There can be big drawbacks to overtly going after No. 1 in a marketplace when a company is No. 2. “It’s often a thin line in a consumer’s mind between attacking the competitor,” says Rohit Bhargava, who teaches marketing at Georgetown University and runs a firm called the Non-Obvious Company, “and attacking them as a consumer for buying from that competitor.” That’s the kind of strategy better suited to a “very distant” No. 2 or a No. 3 trying to establish itself, he says.
Lyft is still a pretty distant No. 2. After the #DeleteUber hashtag started trending, about 5% of Uber’s market share shifted to Lyft (“It may have been a little more than that,” Zimmer says), according to TXN Solutions, which tracks debit and credit card spending.

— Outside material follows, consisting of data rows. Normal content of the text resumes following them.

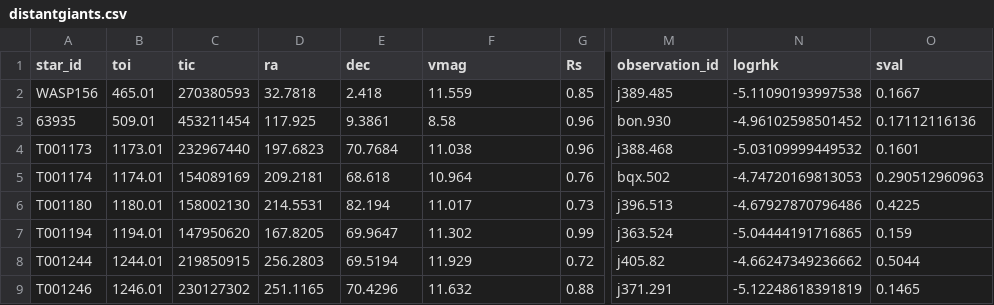
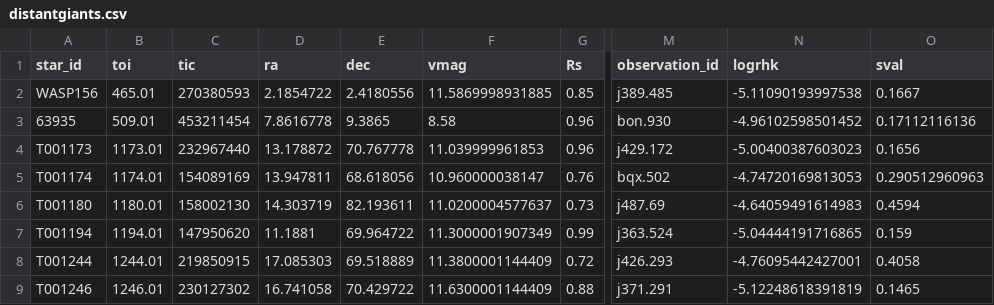
Before and after one commit to California-Planet-Search/distantgiants, a CSV file: csv/distantgiants.csv, drawn as a sheet; only a part is shown, gaps mark what is left out; the diff covers the shown part only; the diff names each change by its address in the sheet, - before the commit and + after, or states it on an @@ line.

```diff
--- a/csv/distantgiants.csv
+++ b/csv/distantgiants.csv
-D2 (ra): 32.7818
+D2 (ra): 2.1854722
-E2 (dec): 2.418
+E2 (dec): 2.4180556
-F2 (vmag): 11.559
+F2 (vmag): 11.5869998931885
-D3 (ra): 117.925
+D3 (ra): 7.8616778
-E3 (dec): 9.3861
+E3 (dec): 9.3865
-D4 (ra): 197.6823
+D4 (ra): 13.178872
-E4 (dec): 70.7684
+E4 (dec): 70.767778
-F4 (vmag): 11.038
+F4 (vmag): 11.039999961853
-M4 (observation_id): j388.468
+M4 (observation_id): j429.172
-N4 (logrhk): -5.03109999449532
+N4 (logrhk): -5.00400387603023
-O4 (sval): 0.1601
+O4 (sval): 0.1656
-D5 (ra): 209.2181
+D5 (ra): 13.947811
-E5 (dec): 68.618
+E5 (dec): 68.618056
-F5 (vmag): 10.964
+F5 (vmag): 10.960000038147
-D6 (ra): 214.5531
+D6 (ra): 14.303719
-E6 (dec): 82.194
+E6 (dec): 82.193611
-F6 (vmag): 11.017
+F6 (vmag): 11.0200004577637
-M6 (observation_id): j396.513
+M6 (observation_id): j487.69
-N6 (logrhk): -4.67927870796486
+N6 (logrhk): -4.64059491614983
-O6 (sval): 0.4225
+O6 (sval): 0.4594
-D7 (ra): 167.8205
+D7 (ra): 11.1881
-E7 (dec): 69.9647
+E7 (dec): 69.964722
-F7 (vmag): 11.302
+F7 (vmag): 11.3000001907349
-D8 (ra): 256.2803
+D8 (ra): 17.085303
-E8 (dec): 69.5194
+E8 (dec): 69.518889
-F8 (vmag): 11.929
+F8 (vmag): 11.3800001144409
-M8 (observation_id): j405.82
+M8 (observation_id): j426.293
-N8 (logrhk): -4.66247349236662
+N8 (logrhk): -4.76095442427001
-O8 (sval): 0.5044
+O8 (sval): 0.4058
-D9 (ra): 251.1165
+D9 (ra): 16.741058
-E9 (dec): 70.4296
+E9 (dec): 70.429722
-F9 (vmag): 11.632
+F9 (vmag): 11.6300001144409
```
Also changed, not shown: 140 edited cells elsewhere in this file, csv/distantgiants_photo.csv, csv/distantgiants_spec.csv, 29 other files.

Still, that meant Lyft was capturing about 20% of the ride app market to Uber’s nearly 80%.
On the conference call, amid the mea culpas, the Uber representatives said the company has still experienced faster growth in the first quarter of 2017 than it did the previous year. Though Lyft now covers areas where more than 70% of the U.S. population lives, Uber reached that point about two years ago. But both have room to grow: though two-thirds of U.S. adults had heard about ride apps by the beginning of last year, according to Pew, only 15% had actually used them.
Georgetown’s Bhargava believes that Uber has benefitted from what he calls passive loyalty, the kind that exists out of convenience and can quickly evaporate when a consumer is given a reason and opportunity to go elsewhere. “And the cost to switch in the case of Uber versus Lyft is pretty low,” he says. “You press a different button and you get your ride.”
Zimmer tells TIME that Lyft now has 40% of the market share in multiple U.S. markets and that however ambitious it may seem, the company is serious about plans to be the top ride-app in the U.S. eventually. When asked how he would characterize the historically fraught relationship between the two companies these days, with headquarters about 15 minutes apart, the talkative Zimmer goes quiet. He pauses for a full twenty seconds.
“We’re out to win,” he says. “And they’re our competition.”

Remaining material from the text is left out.